FBI Discusses Sextortion in Live Twitter Chat
Visit the FBI’s Twitter and view the chat at @FBI
In a live Twitter chat today, the head of the FBI’s Violent Crimes Against Children Section answered questions from users on the social media platform about sextortion crimes.
During the conversation, Special Agent Calvin Shivers defined sextortion, provided links to educational resources for parents and kids, and encouraged victims to reach out to the FBI at 1-800-CALL-FBI.
The hour-long question-and-answer session generated questions that users sent to the Twitter hashtag #AskFBI. A transcript of the conversation can be seen below. The questioners’ identities and some Twitter-specific symbols have been removed, but the conversation can be viewed on the FBI’s Twitter page or by using the hashtag #AskFBI.
Shivers: Welcome & thanks for joining us at our #AskFBI live chat, where we’ll be taking your questions about the crime of #sextortion.

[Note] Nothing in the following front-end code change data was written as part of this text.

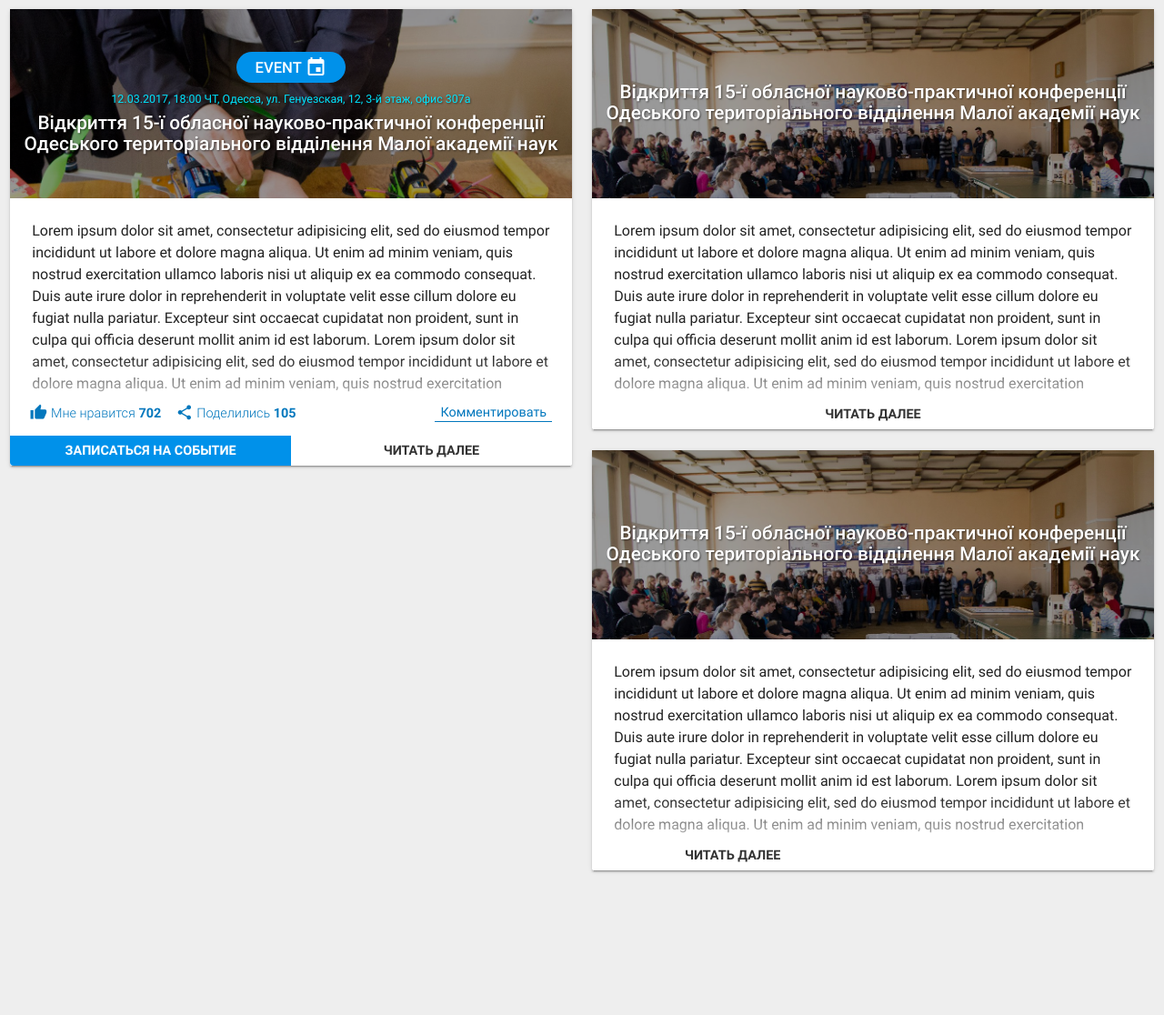
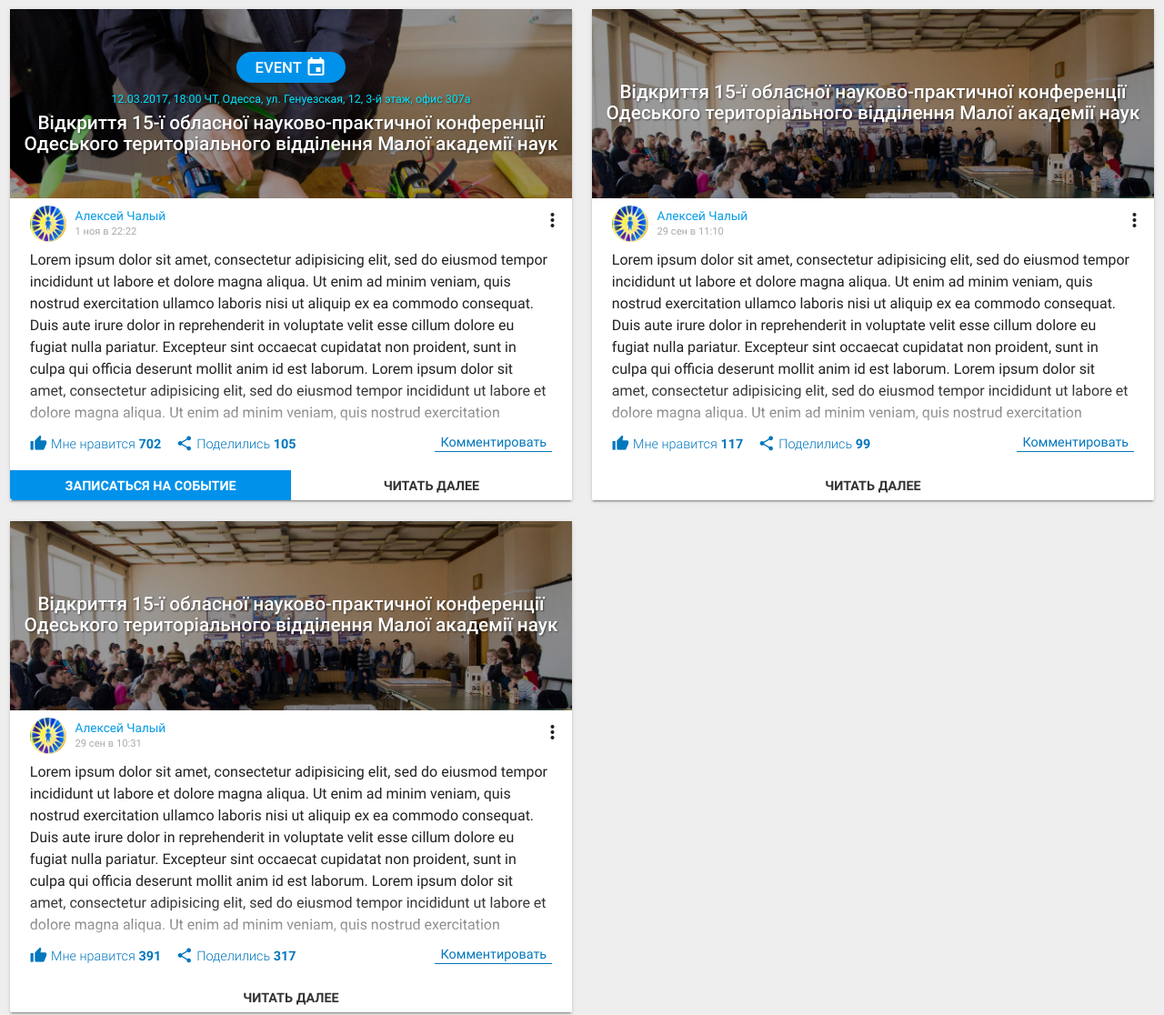
Before and after one commit to alex-chaliy/ICSiting.io, a website: page markup/index.html in a window 1280 px wide. Shown: the part 882-1998 px from the top of the page at 91% size. Before the commit the page ends 1854 px from the top, so only its background shows below. Drawn offline with nearby package versions, Linux system fonts and the light colour scheme.

Commit message:
added authorBlock

```diff
--- a/markup/index.html
+++ b/markup/index.html
@@ -73,6 +73,25 @@
 					</h3>
 				</div>
 			</div>
+
+			<div class="authorBlock">
+				<a class="authorBlock-img" href="">
+					<img src="/uploads/img/user-logo-small.jpg" alt="">
+				</a>
+				<div class="authorBlock-authorAndDate">
+					<a class="authorBlock-name" href="">
+						<span> Алексей Чалый </span>
+					</a>
+					<span class="authorBlock-date" href="">
+						<span> 1 ноя в 22:22 </span>
+					</span>
+				</div>
+
+				<button class="authorBlock-moreBtn waves-effect waves-light">
+					<i class="material-icons"> more_vert </i>
+				</button>
+			</div>
+
 			<div class="card-content">
 				<p class="text-preview">Lorem ipsum dolor sit amet, consectetur adipisicing elit, sed do eiusmod
 				tempor incididunt ut labore et dolore magna aliqua. Ut enim ad minim veniam,
@@ -122,6 +141,25 @@
 					</h3>
 				</div>
 			</div>
+
+			<div class="authorBlock">
+				<a class="authorBlock-img" href="">
+					<img src="/uploads/img/user-logo-small.jpg" alt="">
+				</a>
+				<div class="authorBlock-authorAndDate">
+					<a class="authorBlock-name" href="">
+						<span> Алексей Чалый </span>
+					</a>
+					<span class="authorBlock-date" href="">
+						<span> 29 сен в 11:10 </span>
+					</span>
+				</div>
+
+				<button class="authorBlock-moreBtn waves-effect waves-light">
+					<i class="material-icons"> more_vert </i>
+				</button>
+			</div>
+
 			<div class="card-content">
 				<p class="text-preview">Lorem ipsum dolor sit amet, consectetur adipisicing elit, sed do eiusmod
 				tempor incididunt ut labore et dolore magna aliqua. Ut enim ad minim veniam,
@@ -135,6 +173,23 @@
 				cillum dolore eu fugiat nulla pariatur. Excepteur sint occaecat cupidatat non
 				proident, sunt in culpa qui officia deserunt mollit anim id est laborum.</p>
 			</div>
+
+			<div class="likeAndComments">
+				<div class="likesBlock txt-light">
+					<i class="material-icons"> thumb_up </i>
+					<span> Мне нравится </span>
+					<span class="txt-bold"> 117 </span>
+				</div>
+
+				<div class="shareBlock txt-light">
+					<i class="material-icons"> share </i>
+					<span> Поделились </span>
+					<span class="txt-bold"> 99 </span>
+				</div>
+
+				<button class="btnComments"> <span>Комментировать</span> </button>
+			</div>
+
 			<div class="card-controls">
 				<button class="card-controls-btn btn-white  waves-effect waves-light"> <span>Читать далее</span> </button>
 			</div>
@@ -153,6 +208,25 @@
 					</h3>
 				</div>
 			</div>
+
+			<div class="authorBlock">
+				<a class="authorBlock-img" href="">
+					<img src="/uploads/img/user-logo-small.jpg" alt="">
+				</a>
+				<div class="authorBlock-authorAndDate">
+					<a class="authorBlock-name" href="">
+						<span> Алексей Чалый </span>
+					</a>
+					<span class="authorBlock-date" href="">
+						<span> 29 сен в 10:31 </span>
+					</span>
+				</div>
+
+				<button class="authorBlock-moreBtn waves-effect waves-light">
+					<i class="material-icons"> more_vert </i>
+				</button>
+			</div>
+
 			<div class="card-content">
 				<p class="text-preview">Lorem ipsum dolor sit amet, consectetur adipisicing elit, sed do eiusmod
 				tempor incididunt ut labore et dolore magna aliqua. Ut enim ad minim veniam,
@@ -166,8 +240,25 @@
 				cillum dolore eu fugiat nulla pariatur. Excepteur sint occaecat cupidatat non
 				proident, sunt in culpa qui officia deserunt mollit anim id est laborum.</p>
 			</div>
+
+			<div class="likeAndComments">
+				<div class="likesBlock txt-light">
+					<i class="material-icons"> thumb_up </i>
+					<span> Мне нравится </span>
+					<span class="txt-bold"> 391 </span>
+				</div>
+
+				<div class="shareBlock txt-light">
+					<i class="material-icons"> share </i>
+					<span> Поделились </span>
+					<span class="txt-bold"> 317 </span>
+				</div>
+
+				<button class="btnComments"> <span>Комментировать</span> </button>
+			</div>
+
 			<div class="card-controls">
-				<button class="card-controls-btn btn-half btn-white  waves-effect waves-light"> <span>Читать далее</span> </button>
+				<button class="card-controls-btn btn-white  waves-effect waves-light"> <span>Читать далее</span> </button>
 			</div>
 		</div>
 	</div>
--- a/markup/sass/4-content.scss
+++ b/markup/sass/4-content.scss
@@ -9,6 +9,8 @@ body {
 	font-size: $base-font-size;
 	background-color: #eee;
 }
+@media (max-width: 320px) {body {font-size: 7px} }
+@media (max-width: 568px) {body {font-size: 12px} }
 
 h1, h2, h3, h4, h5, h6 {
 	margin: 0;
@@ -87,7 +89,8 @@ body, html {height: 100%;}
 }
 
 .post {
-	& .card-content {padding-bottom: 0;}
+	& .card-content {padding: 0 1.35em;}
+
 	&-image {
 		height: 13em;
 		overflow: hidden;
@@ -126,12 +129,65 @@ body, html {height: 100%;}
 	}
 }
 
-.authorBlock {}
+.authorBlock {
+	@extend .clearfix;
+	padding: .5em 1.35em;
+	&-img {
+		display: block;
+		float: left;
+		width: 2.5em;
+		height: 2.5em;
+
+		img {
+			width: 100%;
+			height: auto;
+			border-radius: 50%;
+		}
+	}
+
+	&-authorAndDate {
+		float: left;
+		padding-left: .6em;
+		padding-top: .2em;
+	}
+
+	&-name {
+		display: block;
+		line-height: 1em;
+		span {font-size: .85em;}
+	}
+	&-date {
+		display: block;
+		color: #aaa;
+		line-height: 1em;
+		span {font-size: .7em}
+	}
+
+	&-moreBtn {
+		@extend .reset-for-btn;
+		float: right;
+		position: relative;
+		right: -1em;
+		width: 2em;
+		height: 2em;
+		border-radius: 2em;
+		padding: 0;
+		&:hover {background: rgba(#000, .2);}
+
+		.material-icons {
+			font-size: 1.5em;
+			position: relative;
+			right: .15em;
+			display: table;
+			float: right;
+		}
+	}
+}
 
 .likeAndComments {
-	padding: .2em 1.35em .5em;
+	padding: .3em 1.35em .5em;
 	width: 100;
-	height: 2.5em;
+	height: 2.9em;
 	// background: #eee;
 	color: #0277bd;
 }
--- a/markup/sass/all.scss
+++ b/markup/sass/all.scss
@@ -108,6 +108,8 @@ body {
 	font-size: $base-font-size;
 	background-color: #eee;
 }
+@media (max-width: 320px) {body {font-size: 7px} }
+@media (max-width: 568px) {body {font-size: 12px} }
 
 h1, h2, h3, h4, h5, h6 {
 	margin: 0;
@@ -186,7 +188,8 @@ body, html {height: 100%;}
 }
 
 .post {
-	& .card-content {padding-bottom: 0;}
+	& .card-content {padding: 0 1.35em;}
+
 	&-image {
 		height: 13em;
 		overflow: hidden;
@@ -225,12 +228,65 @@ body, html {height: 100%;}
 	}
 }
 
-.authorBlock {}
+.authorBlock {
+	@extend .clearfix;
+	padding: .5em 1.35em;
+	&-img {
+		display: block;
+		float: left;
+		width: 2.5em;
+		height: 2.5em;
+
+		img {
+			width: 100%;
+			height: auto;
+			border-radius: 50%;
+		}
+	}
+
+	&-authorAndDate {
+		float: left;
+		padding-left: .6em;
+		padding-top: .2em;
+	}
+
+	&-name {
+		display: block;
+		line-height: 1em;
+		span {font-size: .85em;}
+	}
+	&-date {
+		display: block;
+		color: #aaa;
+		line-height: 1em;
+		span {font-size: .7em}
+	}
+
+	&-moreBtn {
+		@extend .reset-for-btn;
+		float: right;
+		position: relative;
+		right: -1em;
+		width: 2em;
+		height: 2em;
+		border-radius: 2em;
+		padding: 0;
+		&:hover {background: rgba(#000, .2);}
+
+		.material-icons {
+			font-size: 1.5em;
+			position: relative;
+			right: .15em;
+			display: table;
+			float: right;
+		}
+	}
+}
 
 .likeAndComments {
-	padding: .2em 1.35em .5em;
+	padding: .3em 1.35em .5em;
 	width: 100;
-	height: 2.5em;
+	height: 2.9em;
 	// background: #eee;
 	color: #0277bd;
 }
```
Also changed, not shown: markup/css/all.min.css, markup/sass/all.css, 1 other file.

Shivers: AD Campbell couldn’t make it; I’m Calvin Shivers, head of the Violent Crimes Against Children Section, look forward to answering Qs.
Q: What measures are being taken to help decrease #sextortion in the Portland, Oregon metro area?
Shivers: Campaign is nationwide. If you/anyone you know is a victim, call 1-800-CALL-FBI (225-5324). More at: https://www.fbi.gov/sextortion
Q: What are your plans to decrease the amount of people falling victim to #sextortion?
Shivers: Education of children & parents is key: https://www.fbi.gov/news/stories/2015/july/sextortion/stop-sextortion-brochure. Vigorous prosecution of individuals engaging in #sextortion.
Q: Often victims won’t come forward because they fear their privacy won’t be protected by law enforcement; how to address this?
Shivers: #FBI works to protect ID of victims during investigations. Victim Specialists in each office are trained to provide assistance.
Q: What kind of measures are being taken to reduce #sextortion in young teens? Or to prevent it from happening?
Shivers: Education: never engage in risky behavior online; don’t be afraid to talk to parents, call FBI. More at: https://www.fbi.gov/news/stories/2011/december/cyber_122211.
Q: Is this problem becoming more common or is it that there is now more media focus and attention on it?
Shivers: Tech gives offenders new avenues to exploit kids. Users & law enforcement are better understanding #sextortion & how to stop it.
Q: Seriously, what is sextortion? How is it similar/different than other Human Trafficking definitions we know?
Shivers: Sextortion is online blackmail involving the threat to release/distribute material (photos, etc.) victim seeks to keep private. Victims are asked to provide something (explicit pics, etc.) or to recruit other victims into the cycle of abuse.
Sextortion occurs online; human trafficking is a commercially based act initiated through force, fraud, or coercion.
For more information on sextortion and what it entails: https://www.youtube.com/watch?v=ctHCpay_onI.
Q: Can victims of sextortion living outside U.S. seek FBI help? If so how do they get in touch with the FBI?
Shivers: Anyone can report sextortion activity to the FBI at https://tips.fbi.gov or 1-800-CALL-FBI (225-5324)
Q: Should sextortion cases be taken to the FBI or local LEOs?
Shivers: Call the FBI. These are global cases; in addition to working w/ state & local partners, FBI works closely w/ international LEOs.
Shivers: Thanks for joining me today and being part of the conversation. Thanks also to @MissingKids &@glamourmag for raising awareness.
We’re still seeking additional victims in the Lucas Chansler #sextortion case. For details:https://www.fbi.gov/sextortion.
Kids can learn more about online safety through #FBI Safe Online Surfing program: https://sos.fbi.gov/.